BBC: If someone in the Army drinks so much alcohol that they are incoherent, which I'm sure happens, what happens to them?
Government guy: Well, first of all, of course, alcohol is a legal drug, therefore you are comparing apples with pears.
Describes an unfair comparison because what are being considered are too fundamentally different for the comparison to make sense. Thus, comparing apples and pears is a foolish thing — they taste different and which one tastes nicer is a matter of personal opinion, not objective fact.
I had never heard "apple and pears"--thanks for the update!
I would never use "apples and pears," because apples and pears are actually quite a bit alike.
They have cores w/ multiple seeds. Their peels are a similar thickness. Their flesh has a similar consistency. Even the tastes are more alike than they are different.

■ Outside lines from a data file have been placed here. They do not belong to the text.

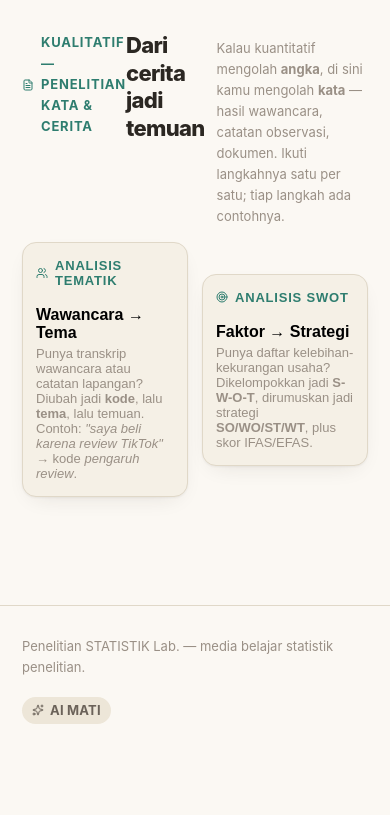
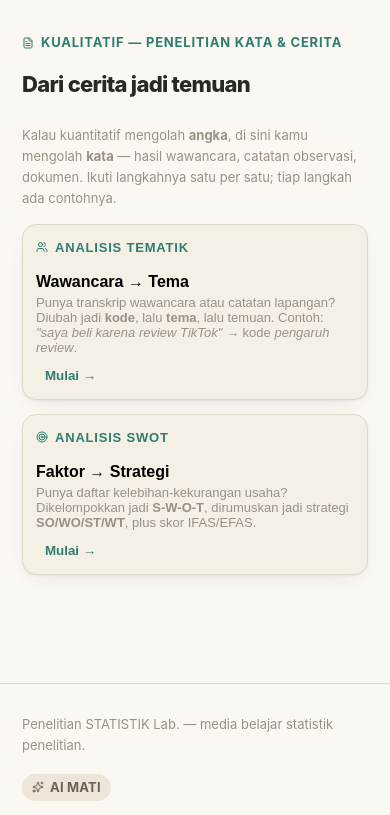
Before and after one commit to PaculDigital/statistik-lab, a FastAPI app: page /kualitatif in a window 390 px wide. Shown: the part 63-878 px from the top of the page. Before the commit the page ends 787 px from the top, so only its background shows below. Run offline with FastAPI, Linux system fonts and the light colour scheme; some libraries are stand-ins or nearby versions.

Commit message:
Kualitatif HP: JS hidup + kartu 1 kolom (Wulan, 20Okt26)
AKAR (temuan 20Okt26, lapor Boss): penutup '</script>' ikut ke-escape jadi
'<\/script>' -> browser tak mengenalinya -> SELURUH 600 baris JS mati
(tampilPintu undefined, tak satu pun handler jalan). Itu sebab kartu tak
bisa diklik. Pelajaran: escape hanya untuk tag DI DALAM script, jangan
pernah sentuh penutup script itu sendiri.

- kembalikan '</script>' asli
- kartu pintu: 1 kolom di HP (640px+ baru 2 kolom), hero tumpuk vertikal
- kartu: label 'Mulai ->' + padding agar jelas bisa diketuk
- kembalikan tombol .qdpx/.qdc yang sempat hilang (patch gagal tersimpan
  di 656e605) + pengaman null pada listener
- gerbang_tag_skrip.py: '<script>' tanpa '</script>' kini PELANGGARAN
  (dulu diam saja -> bug lolos)

Teruji Chromium mobile 390px: tap tematik/swot membuka panel,
tombol ekspor ada, 0 pageerror, gerbang 21 = baseline.

```diff
--- a/app/templates/kualitatif.html
+++ b/app/templates/kualitatif.html
@@ -30,8 +30,10 @@
   </p>
 </div>
 
-<div id="kual-pintu" class="baris" style="display:grid;grid-template-columns:1fr 1fr;gap:14px">
-  <button class="kartu" id="pintu-tematik" style="text-align:left;cursor:pointer">
+<div id="kual-pintu" style="display:grid;grid-template-columns:1fr;gap:14px">
+<style>@media(min-width:640px){ div[id="kual-pintu"]{grid-template-columns:1fr 1fr} }
+@media(max-width:639px){ .kepala-judul{flex-direction:column;gap:8px} }</style>
+  <button class="kartu" id="pintu-tematik" style="text-align:left;cursor:pointer;position:relative;padding-bottom:44px">
     <span class="eyebrow">{{ ikon('users', 13) }} Analisis Tematik</span>
     <h3 style="margin:8px 0 4px">Wawancara → Tema</h3>
     <p class="samar" style="font-size:13px;margin:0">
@@ -40,8 +42,9 @@
       Contoh: <em>"saya beli karena review TikTok"</em> → kode
       <em>pengaruh review</em>.
     </p>
+    <span style="position:absolute;left:22px;bottom:16px;font-weight:700;color:var(--teal)">Mulai →</span>
   </button>
-  <button class="kartu" id="pintu-swot" style="text-align:left;cursor:pointer">
+  <button class="kartu" id="pintu-swot" style="text-align:left;cursor:pointer;position:relative;padding-bottom:44px">
     <span class="eyebrow">{{ ikon('target', 13) }} Analisis SWOT</span>
     <h3 style="margin:8px 0 4px">Faktor → Strategi</h3>
     <p class="samar" style="font-size:13px;margin:0">
@@ -49,6 +52,7 @@
       <strong>S-W-O-T</strong>, dirumuskan jadi strategi
       <strong>SO/WO/ST/WT</strong>, plus skor IFAS/EFAS.
     </p>
+    <span style="position:absolute;left:22px;bottom:16px;font-weight:700;color:var(--teal)">Mulai →</span>
   </button>
 </div>
 
@@ -194,6 +198,9 @@
       <div class="baris renggang" style="margin-top:12px">
         <button class="tb tb-sekunder" id="tafsir-ai">{{ ikon('sparkles', 15) }} Minta contoh tafsir dari AI</button>
         <button class="tb tb-utama" id="tafsir-unduh">{{ ikon('download', 15) }} Unduh untuk Bab 4 (.md)</button>
+        <button class="tb tb-sekunder" id="qdpx-unduh">{{ ikon('share-2', 15) }} Buka di NVivo / ATLAS.ti (.qdpx)</button>
+        <button class="tb tb-sekunder" id="qdc-unduh">{{ ikon('share-2', 15) }} Codebook saja (.qdc)</button>
+        <p class="samar" style="font-size:12.5px;margin-top:6px">Format <strong>REFI-QDA</strong> — standar resmi pertukaran data kualitatif. File .qdpx bisa dibuka langsung di NVivo, ATLAS.ti, atau MAXQDA untuk diuji/diolah lanjut.</p>
       </div>
       {# ⚠️ Wulan 19Okt26: tombol ekspor QDA TIDAK PERNAH ADA di HTML,
          padahal JS sudah punya listener #qdpx-unduh & #qdc-unduh.
@@ -764,8 +771,8 @@ async function unduhQDA(jenis) {
     setTimeout(() => URL.revokeObjectURL(a.href), 4000);
   } catch (e) { alert('Gagal mengunduh: ' + e.message); }
 }
-el('qdpx-unduh').addEventListener('click', () => unduhQDA('qdpx'));
-el('qdc-unduh').addEventListener('click', () => unduhQDA('qdc'));
+if (el('qdpx-unduh')) el('qdpx-unduh').addEventListener('click', () => unduhQDA('qdpx'));
+if (el('qdc-unduh')) el('qdc-unduh').addEventListener('click', () => unduhQDA('qdc'));
 function unduhMD(namaBerkas, isi) {
   const blob = new Blob([isi], {type: 'text/markdown;charset=utf-8'});
   const a = document.createElement('a');
```
Also changed, not shown: gerbang_tag_skrip.py (+14 -0 lines).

In fact, there is a pear that tastes a LOT like an apple.
Compared with either apples or pears, oranges have vastly different structures to their seeds, their peels are different, and their flesh is hugely different, both in consistency and taste.
I think apples, oranges and pears are all too similar. We need a new expression, 'apples and condolences' perhaps...
Presumably you guys could work that into the house styleguide and act like all the writers who use "apples and oranges" should know they're wrong.
I'm toying with the idea of using a random noun in the "oranges" slot in my own writing, but I doubt that I use this expression more often than once every few years.
But, of course, "apples and pears" rolls naturally off the English tongue; it's cockney rhyming slang for "stairs".